Fiber-optic Internet is a relatively new technology, but it’s quickly grabbing its fair share of the market. While fiber connections aren’t widely available yet, the potential network speed and reliability make it a strong competitor. Fiber-optic cables are cheaper, weigh less, and are easier to maintain than standard cable lines, making this new technology a top pick for service providers as well.
If you’re considering moving to fiber-optic Internet but aren’t sure what to expect from the installation, read on to learn more about the process and benefits.
Check out our guide to fiber optic modems:
Fiber-optic Internet isn’t run through traditional copper wiring. Instead, data is transmitted as small beams of light, allowing information to move further and faster than ever before. Since the system is fundamentally different from other Internet networks, there will be a few new pieces of equipment you’ll need to set up a fiber-optic connection.
First, you’ll need fiber-optic cable. If your chosen service offers fiber to the premises (FTTP), the installation technicians will run the cable directly to your home. The cable will then be routed to your terminal jack to connect the network in your house. If, on the other hand, your provider offers fiber to the node (FTTN), the fiber-optic cable will terminate at a nearby off-premises hub, and the final distance from the hub to your home will be run with traditional cable/DSL lines.
For FTTP services, you’ll also need a new modem. Traditional cable and DSL modems will not work with fiber Internet, as the signal translation differs. Instead of converting analog signals into digital signals, as a traditional modem does, a fiber-optic modem — sometimes called an optical network terminal (ONT) — translates the light signals into digital signals. In this regard, the modem functions as a bridge, with your fiber-optic connection on one end and an Ethernet port on the other.
Finally, if your fiber services are faster than your old connection, you may need to invest in a new wireless router that can keep up with the speeds you’ve ordered.

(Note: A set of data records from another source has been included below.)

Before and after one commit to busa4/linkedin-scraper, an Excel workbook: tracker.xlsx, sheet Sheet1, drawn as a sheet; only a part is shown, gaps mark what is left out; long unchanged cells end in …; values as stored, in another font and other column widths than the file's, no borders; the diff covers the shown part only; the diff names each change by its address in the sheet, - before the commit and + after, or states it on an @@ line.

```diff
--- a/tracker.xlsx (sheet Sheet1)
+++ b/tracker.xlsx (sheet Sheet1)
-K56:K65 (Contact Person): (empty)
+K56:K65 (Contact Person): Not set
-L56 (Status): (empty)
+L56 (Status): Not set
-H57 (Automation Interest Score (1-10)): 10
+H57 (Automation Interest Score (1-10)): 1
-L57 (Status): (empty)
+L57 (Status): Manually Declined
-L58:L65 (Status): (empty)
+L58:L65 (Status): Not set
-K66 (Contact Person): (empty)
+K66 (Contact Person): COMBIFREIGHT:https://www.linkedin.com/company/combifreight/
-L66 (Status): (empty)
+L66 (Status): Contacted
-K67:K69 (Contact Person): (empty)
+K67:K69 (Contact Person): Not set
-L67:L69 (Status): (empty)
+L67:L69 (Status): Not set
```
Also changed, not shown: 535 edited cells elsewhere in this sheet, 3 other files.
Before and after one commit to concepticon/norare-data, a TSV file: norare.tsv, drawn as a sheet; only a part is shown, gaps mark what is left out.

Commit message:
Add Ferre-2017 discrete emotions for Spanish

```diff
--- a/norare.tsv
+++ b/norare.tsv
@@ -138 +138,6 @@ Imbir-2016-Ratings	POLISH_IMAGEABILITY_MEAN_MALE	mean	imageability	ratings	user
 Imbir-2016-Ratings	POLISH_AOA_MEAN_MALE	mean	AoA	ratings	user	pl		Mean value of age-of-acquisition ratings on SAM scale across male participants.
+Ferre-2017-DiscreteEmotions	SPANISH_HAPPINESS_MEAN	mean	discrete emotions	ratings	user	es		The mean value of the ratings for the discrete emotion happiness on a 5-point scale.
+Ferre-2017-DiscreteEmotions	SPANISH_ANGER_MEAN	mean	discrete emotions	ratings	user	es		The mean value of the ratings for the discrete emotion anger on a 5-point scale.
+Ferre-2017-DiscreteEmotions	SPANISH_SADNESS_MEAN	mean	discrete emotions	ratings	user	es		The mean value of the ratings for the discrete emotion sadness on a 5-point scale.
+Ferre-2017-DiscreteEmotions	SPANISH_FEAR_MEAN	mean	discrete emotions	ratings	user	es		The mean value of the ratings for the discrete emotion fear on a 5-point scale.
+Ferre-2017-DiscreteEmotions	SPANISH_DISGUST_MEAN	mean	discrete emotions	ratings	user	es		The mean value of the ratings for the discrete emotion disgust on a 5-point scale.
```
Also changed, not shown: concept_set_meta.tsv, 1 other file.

Most providers include necessary equipment in service installation packages, but it’s a good idea to verify the details beforehand. Some providers charge monthly rental fees for routers, for example, so you’ll want to verify which devices you can purchase yourself.
The first step is to ensure that your area is able to receive fiber-optic service. Any Internet Service Provider (ISP) should be able to give you this information and tell you what plans are available at your location.
Once you verify that you can receive fiber-optic services, schedule your installation. Keep in mind that installation times and costs may differ depending on your home’s current arrangement.
If your home already has an established fiber-optic connection, the setup will be much simpler. Homes without a current fiber network, however, will need to have new lines run to bring the fiber services in. Fiber-optic lines can be connected to your house either aerially — along existing telephone poles — or underground. While most aerial installations can be done the same day, an underground installation will require digging and may take a bit longer.
Once the line is established, the technician will install your modem/terminal as the connection point for the fiber-optic cable. This terminal can vary in size, but most are roughly 7 inches high and 3 inches wide. It can be mounted in your house — usually in a garage or basement — or outdoors. As soon as the terminal is functional, you can then connect your wireless router and set up your Wi-Fi network. Your technician may also be able to run new Ethernet lines and ports through your walls, allowing greater direct network access.
Be aware that, as drilling and digging may be required to get fiber-optic network installed, you’ll need to have a workspace cleared for your technician. If you are currently renting your home, it’s a good idea to obtain written consent from your landlord before getting started.
Overall, installing a fiber-optic network can be fairly painless, assuming that you’re near a provider’s network and have space for the equipment. Most Internet service providers offer a few different fiber-optic bundles and can professionally install the network for you.
Fiber-optic Internet is one of the fastest connection types available, so if you need high speeds, low latency, and an overall reliable connection, the setup is definitely worth the effort. Check this list of fiber-optic providers to see what fiber plans are available near you.